* INSTRUCTIONS FOR THE TASK *
Word for word, repeat all the entries below, but without the pictures.

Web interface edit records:
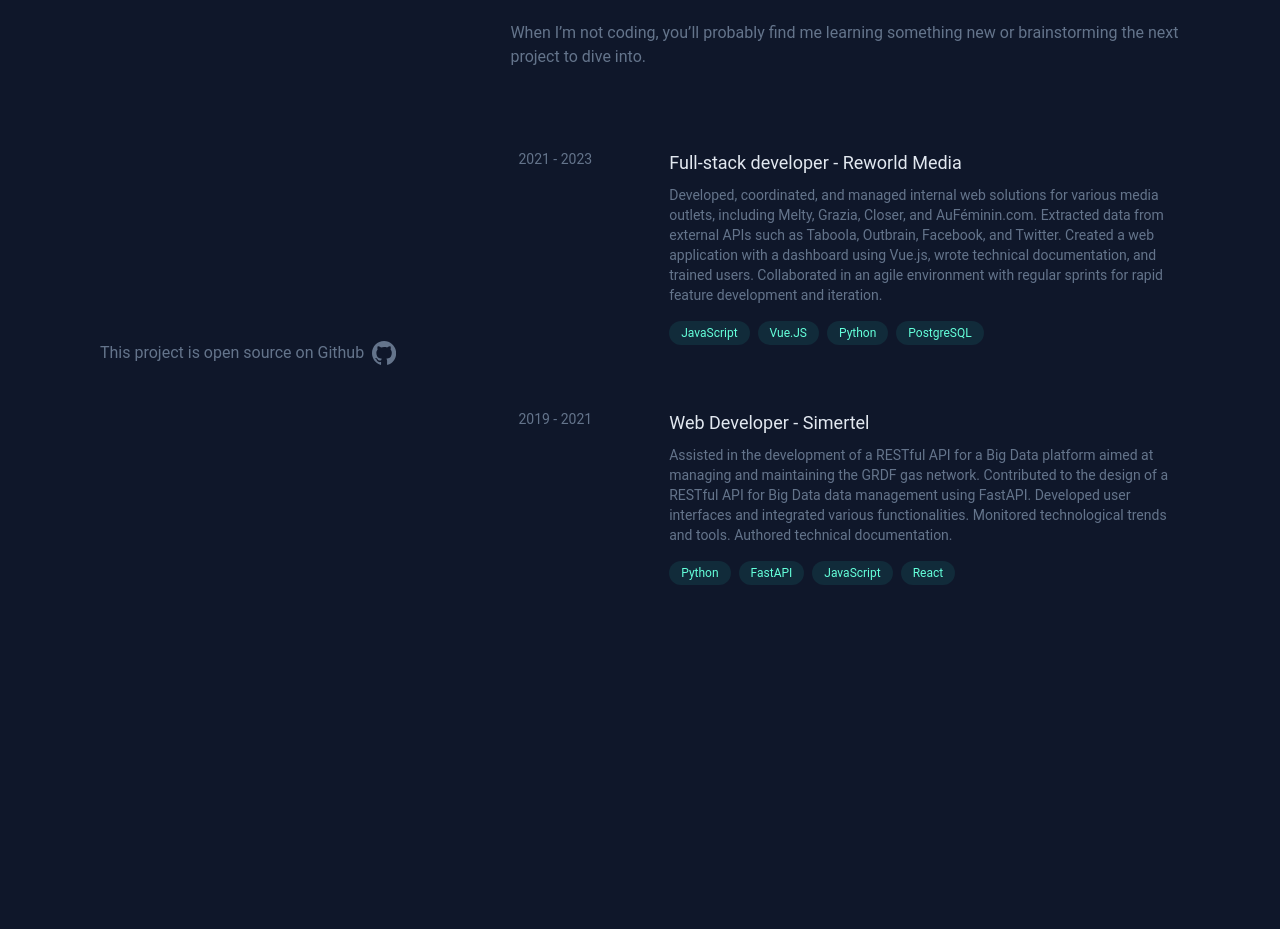
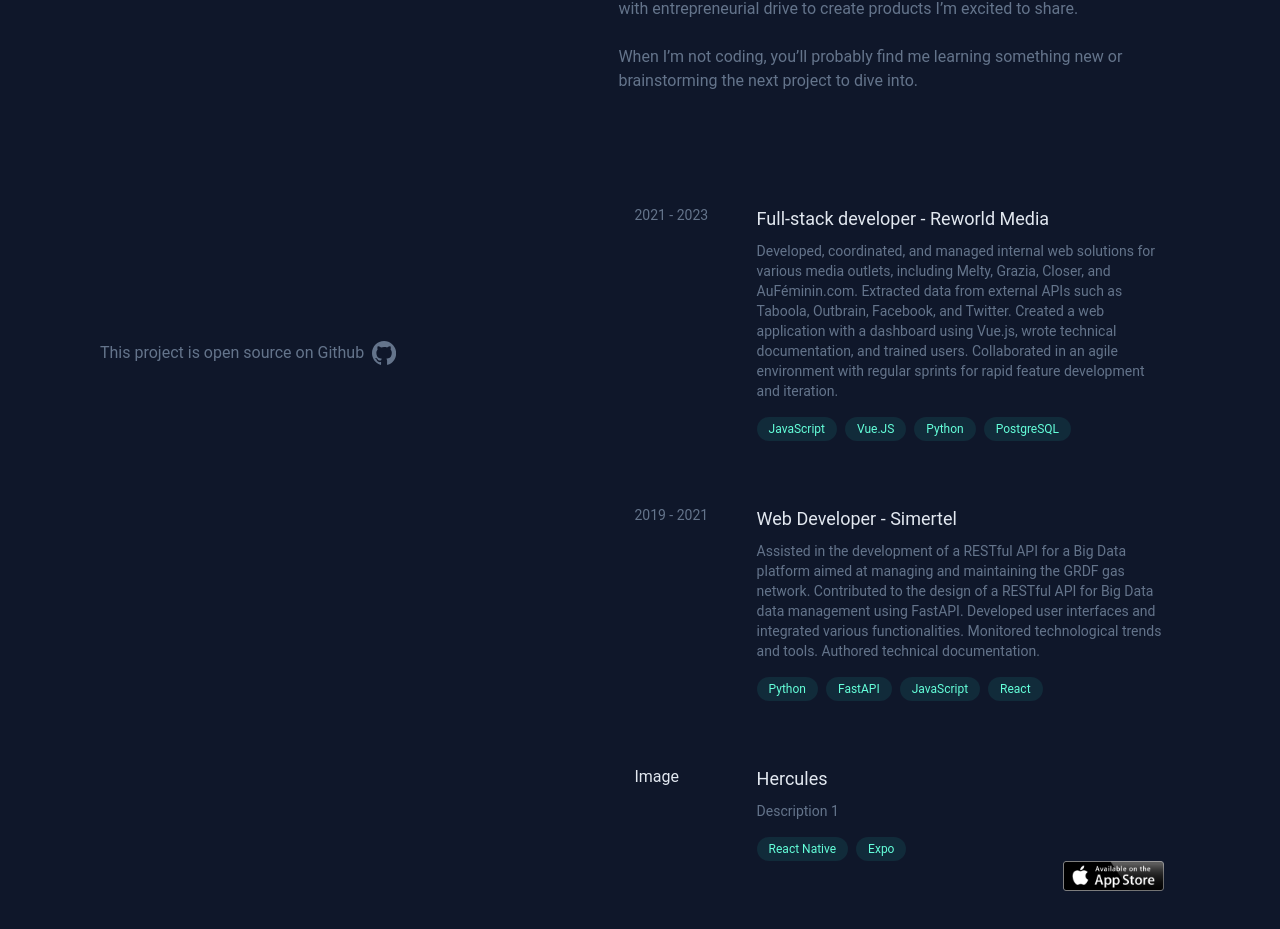
Before and after one commit to takonguina/personal-website, a Next.js app: page / in a window 1280 px wide. Shown: the part 339-1268 px from the top of the page. Before the commit the page ends 1100 px from the top, so only its background shows below. Built offline with nearby package versions, Linux system fonts and the light colour scheme.

Commit message:
starting projects

```diff
--- a/src/components/experience.tsx
+++ b/src/components/experiences/experience.tsx
@@ -17,7 +17,7 @@ export default function Experience({
 }: ExperienceProps) {
   return (
     <a href={link} target="_blank" rel="noopener noreferrer">
-      <div className="group lg:flex lg:justify-between py-4 lg:px-2 rounded-md hover:shadow-lg transition duration-300 cursor-pointer hover:bg-slate-800/50 cursor-pointe">
+      <div className="group lg:flex lg:justify-between py-4 lg:px-4 rounded-md hover:shadow-lg transition duration-300 cursor-pointer hover:bg-slate-800/50 cursor-pointe">
         <span className="w-[30%] text-slate-500 text-sm">{time}</span>
         <div className="w-full flex flex-col">
           <span className="group-hover:text-[var(--green)] transition duration-300 text-lg">
--- /dev/null
+++ b/src/components/experiences/experiences.tsx
@@ -0,0 +1,32 @@
+import Experience from "./experience";
+
+export default function Experiences() {
+  const experiences = [
+    {
+      title: "Full-stack developer",
+      company: "Reworld Media",
+      time: "2021 - 2023",
+      description:
+        "Developed, coordinated, and managed internal web solutions for various media outlets, including Melty, Grazia, Closer, and AuFéminin.com. Extracted data from external APIs such as Taboola, Outbrain, Facebook, and Twitter. Created a web application with a dashboard using Vue.js, wrote technical documentation, and trained users. Collaborated in an agile environment with regular sprints for rapid feature development and iteration.",
+      technologies: ["JavaScript", "Vue.JS", "Python", "PostgreSQL"],
+      link: "https://www.reworldmedia.com/activites",
+    },
+    {
+      title: "Web Developer",
+      company: "Simertel",
+      time: "2019 - 2021",
+      description:
+        "Assisted in the development of a RESTful API for a Big Data platform aimed at managing and maintaining the GRDF gas network. Contributed to the design of a RESTful API for Big Data data management using FastAPI. Developed user interfaces and integrated various functionalities. Monitored technological trends and tools. Authored technical documentation.",
+      technologies: ["Python", "FastAPI", "JavaScript", "React"],
+      link: "https://www.simertel.com/",
+    },
+  ];
+
+  return (
+    <div className="flex flex-col gap-8 mt-24">
+      {experiences.map((experience, index) => (
+        <Experience key={index} {...experience} />
+      ))}
+    </div>
+  );
+}
--- a/src/components/feed.tsx
+++ b/src/components/feed.tsx
@@ -1,35 +1,13 @@
 import Description from "./description";
-import Experience from "./experience";
+import Experiences from "./experiences/experiences";
+import Projects from "./projects/projects";
 
 export default function Feed() {
-  const experiences = [
-    {
-      title: "Full-stack developer",
-      company: "Reworld Media",
-      time: "2021 - 2023",
-      description:
-        "Developed, coordinated, and managed internal web solutions for various media outlets, including Melty, Grazia, Closer, and AuFéminin.com. Extracted data from external APIs such as Taboola, Outbrain, Facebook, and Twitter. Created a web application with a dashboard using Vue.js, wrote technical documentation, and trained users. Collaborated in an agile environment with regular sprints for rapid feature development and iteration.",
-      technologies: ["JavaScript", "Vue.JS", "Python", "PostgreSQL"],
-      link: "https://www.reworldmedia.com/activites",
-    },
-    {
-      title: "Web Developer",
-      company: "Simertel",
-      time: "2019 - 2021",
-      description:
-        "Assisted in the development of a RESTful API for a Big Data platform aimed at managing and maintaining the GRDF gas network. Contributed to the design of a RESTful API for Big Data data management using FastAPI. Developed user interfaces and integrated various functionalities. Monitored technological trends and tools. Authored technical documentation.",
-      technologies: ["Python", "FastAPI", "JavaScript", "React"],
-      link: "https://www.simertel.com/",
-    },
-  ];
   return (
     <div className="lg:my-24 flex-1">
       <Description />
-      <div className="flex flex-col gap-8 my-16">
-        {experiences.map((experience, index) => (
-          <Experience key={index} {...experience} />
-        ))}
-      </div>
+      <Experiences />
+      <Projects />
     </div>
   );
 }
--- a/src/components/header.tsx
+++ b/src/components/header.tsx
@@ -14,7 +14,7 @@ const logos = [
 
 export default function Header() {
   return (
-    <header className="lg:sticky top-24 lg:h-[calc(100vh-12rem)] h-auto w-full lg:w-[38%] flex flex-col justify-between my-24">
+    <header className="lg:sticky top-24 lg:h-[calc(100vh-12rem)] h-auto w-full lg:w-[48%] flex flex-col justify-between my-24">
       <div className="flex flex-col gap-4">
         <h1 className="text-3xl md:text-4xl font-bold">Tommy Akonguina</h1>
         <p className="text-lg md:text-xl font-light">Web & mobile developer</p>
--- /dev/null
+++ b/src/components/projects/project.tsx
@@ -0,0 +1,51 @@
+import Image from "next/image";
+
+type ProjectProps = {
+  title: string;
+  description: string;
+  technologies: string[];
+  link: string;
+  appleStore: string;
+};
+
+export default function Project({
+  title,
+  description,
+  technologies,
+  link,
+  appleStore,
+}: ProjectProps) {
+  return (
+    <div className="group flex py-4 lg:px-4 rounded-md">
+      <div className="w-[30%]">Image</div>
+      <div className="w-full">
+        <span className="group-hover:text-[var(--green)] transition duration-300 text-lg">
+          {title}
+        </span>
+        <p className="text-sm text-slate-500 mt-2">{description}</p>
+        <div className="flex flex-wrap gap-2 mt-4">
+          {technologies.map((technology, index) => (
+            <span
+              key={index}
+              className="text-xs rounded-full bg-teal-400/10 text-[var(--green)] px-3 py-1 rounded"
+            >
+              {technology}
+            </span>
+          ))}
+        </div>
+        <div className="flex justify-end cursor-pointer">
+          {appleStore && (
+            <a href={link} target="_blank" rel="noopener noreferrer">
+              <Image
+                src="/applestore.png"
+                alt="Apple Store"
+                width={101}
+                height={30}
+              />
+            </a>
+          )}
+        </div>
+      </div>
+    </div>
+  );
+}
--- /dev/null
+++ b/src/components/projects/projects.tsx
@@ -0,0 +1,21 @@
+import Project from "./project";
+
+export default function Projects() {
+  const projects = [
+    {
+      title: "Hercules",
+      description: "Description 1",
+      technologies: ["React Native", "Expo"],
+      link: "https://apps.apple.com/us/app/hercules/id6505121058?uo=2",
+      appleStore: "1",
+    },
+  ];
+
+  return (
+    <div className="flex flex-col gap-8 mt-8">
+      {projects.map((project, index) => (
+        <Project key={index} {...project} />
+      ))}
+    </div>
+  );
+}
```
Also changed, not shown: public/applestore.png (added), public/git-logo.svg (deleted).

* RESPONSE *
Before and after one commit to takonguina/personal-website, a Next.js app: page / in a window 1280 px wide. Shown: the part 339-1268 px from the top of the page. Before the commit the page ends 1100 px from the top, so only its background shows below. Built offline with nearby package versions, Linux system fonts and the light colour scheme.

Commit message:
starting projects

```diff
--- a/src/components/experience.tsx
+++ b/src/components/experiences/experience.tsx
@@ -17,7 +17,7 @@ export default function Experience({
 }: ExperienceProps) {
   return (
     <a href={link} target="_blank" rel="noopener noreferrer">
-      <div className="group lg:flex lg:justify-between py-4 lg:px-2 rounded-md hover:shadow-lg transition duration-300 cursor-pointer hover:bg-slate-800/50 cursor-pointe">
+      <div className="group lg:flex lg:justify-between py-4 lg:px-4 rounded-md hover:shadow-lg transition duration-300 cursor-pointer hover:bg-slate-800/50 cursor-pointe">
         <span className="w-[30%] text-slate-500 text-sm">{time}</span>
         <div className="w-full flex flex-col">
           <span className="group-hover:text-[var(--green)] transition duration-300 text-lg">
--- /dev/null
+++ b/src/components/experiences/experiences.tsx
@@ -0,0 +1,32 @@
+import Experience from "./experience";
+
+export default function Experiences() {
+  const experiences = [
+    {
+      title: "Full-stack developer",
+      company: "Reworld Media",
+      time: "2021 - 2023",
+      description:
+        "Developed, coordinated, and managed internal web solutions for various media outlets, including Melty, Grazia, Closer, and AuFéminin.com. Extracted data from external APIs such as Taboola, Outbrain, Facebook, and Twitter. Created a web application with a dashboard using Vue.js, wrote technical documentation, and trained users. Collaborated in an agile environment with regular sprints for rapid feature development and iteration.",
+      technologies: ["JavaScript", "Vue.JS", "Python", "PostgreSQL"],
+      link: "https://www.reworldmedia.com/activites",
+    },
+    {
+      title: "Web Developer",
+      company: "Simertel",
+      time: "2019 - 2021",
+      description:
+        "Assisted in the development of a RESTful API for a Big Data platform aimed at managing and maintaining the GRDF gas network. Contributed to the design of a RESTful API for Big Data data management using FastAPI. Developed user interfaces and integrated various functionalities. Monitored technological trends and tools. Authored technical documentation.",
+      technologies: ["Python", "FastAPI", "JavaScript", "React"],
+      link: "https://www.simertel.com/",
+    },
+  ];
+
+  return (
+    <div className="flex flex-col gap-8 mt-24">
+      {experiences.map((experience, index) => (
+        <Experience key={index} {...experience} />
+      ))}
+    </div>
+  );
+}
--- a/src/components/feed.tsx
+++ b/src/components/feed.tsx
@@ -1,35 +1,13 @@
 import Description from "./description";
-import Experience from "./experience";
+import Experiences from "./experiences/experiences";
+import Projects from "./projects/projects";
 
 export default function Feed() {
-  const experiences = [
-    {
-      title: "Full-stack developer",
-      company: "Reworld Media",
-      time: "2021 - 2023",
-      description:
-        "Developed, coordinated, and managed internal web solutions for various media outlets, including Melty, Grazia, Closer, and AuFéminin.com. Extracted data from external APIs such as Taboola, Outbrain, Facebook, and Twitter. Created a web application with a dashboard using Vue.js, wrote technical documentation, and trained users. Collaborated in an agile environment with regular sprints for rapid feature development and iteration.",
-      technologies: ["JavaScript", "Vue.JS", "Python", "PostgreSQL"],
-      link: "https://www.reworldmedia.com/activites",
-    },
-    {
-      title: "Web Developer",
-      company: "Simertel",
-      time: "2019 - 2021",
-      description:
-        "Assisted in the development of a RESTful API for a Big Data platform aimed at managing and maintaining the GRDF gas network. Contributed to the design of a RESTful API for Big Data data management using FastAPI. Developed user interfaces and integrated various functionalities. Monitored technological trends and tools. Authored technical documentation.",
-      technologies: ["Python", "FastAPI", "JavaScript", "React"],
-      link: "https://www.simertel.com/",
-    },
-  ];
   return (
     <div className="lg:my-24 flex-1">
       <Description />
-      <div className="flex flex-col gap-8 my-16">
-        {experiences.map((experience, index) => (
-          <Experience key={index} {...experience} />
-        ))}
-      </div>
+      <Experiences />
+      <Projects />
     </div>
   );
 }
--- a/src/components/header.tsx
+++ b/src/components/header.tsx
@@ -14,7 +14,7 @@ const logos = [
 
 export default function Header() {
   return (
-    <header className="lg:sticky top-24 lg:h-[calc(100vh-12rem)] h-auto w-full lg:w-[38%] flex flex-col justify-between my-24">
+    <header className="lg:sticky top-24 lg:h-[calc(100vh-12rem)] h-auto w-full lg:w-[48%] flex flex-col justify-between my-24">
       <div className="flex flex-col gap-4">
         <h1 className="text-3xl md:text-4xl font-bold">Tommy Akonguina</h1>
         <p className="text-lg md:text-xl font-light">Web & mobile developer</p>
--- /dev/null
+++ b/src/components/projects/project.tsx
@@ -0,0 +1,51 @@
+import Image from "next/image";
+
+type ProjectProps = {
+  title: string;
+  description: string;
+  technologies: string[];
+  link: string;
+  appleStore: string;
+};
+
+export default function Project({
+  title,
+  description,
+  technologies,
+  link,
+  appleStore,
+}: ProjectProps) {
+  return (
+    <div className="group flex py-4 lg:px-4 rounded-md">
+      <div className="w-[30%]">Image</div>
+      <div className="w-full">
+        <span className="group-hover:text-[var(--green)] transition duration-300 text-lg">
+          {title}
+        </span>
+        <p className="text-sm text-slate-500 mt-2">{description}</p>
+        <div className="flex flex-wrap gap-2 mt-4">
+          {technologies.map((technology, index) => (
+            <span
+              key={index}
+              className="text-xs rounded-full bg-teal-400/10 text-[var(--green)] px-3 py-1 rounded"
+            >
+              {technology}
+            </span>
+          ))}
+        </div>
+        <div className="flex justify-end cursor-pointer">
+          {appleStore && (
+            <a href={link} target="_blank" rel="noopener noreferrer">
+              <Image
+                src="/applestore.png"
+                alt="Apple Store"
+                width={101}
+                height={30}
+              />
+            </a>
+          )}
+        </div>
+      </div>
+    </div>
+  );
+}
--- /dev/null
+++ b/src/components/projects/projects.tsx
@@ -0,0 +1,21 @@
+import Project from "./project";
+
+export default function Projects() {
+  const projects = [
+    {
+      title: "Hercules",
+      description: "Description 1",
+      technologies: ["React Native", "Expo"],
+      link: "https://apps.apple.com/us/app/hercules/id6505121058?uo=2",
+      appleStore: "1",
+    },
+  ];
+
+  return (
+    <div className="flex flex-col gap-8 mt-8">
+      {projects.map((project, index) => (
+        <Project key={index} {...project} />
+      ))}
+    </div>
+  );
+}
```
Also changed, not shown: public/applestore.png (added), public/git-logo.svg (deleted).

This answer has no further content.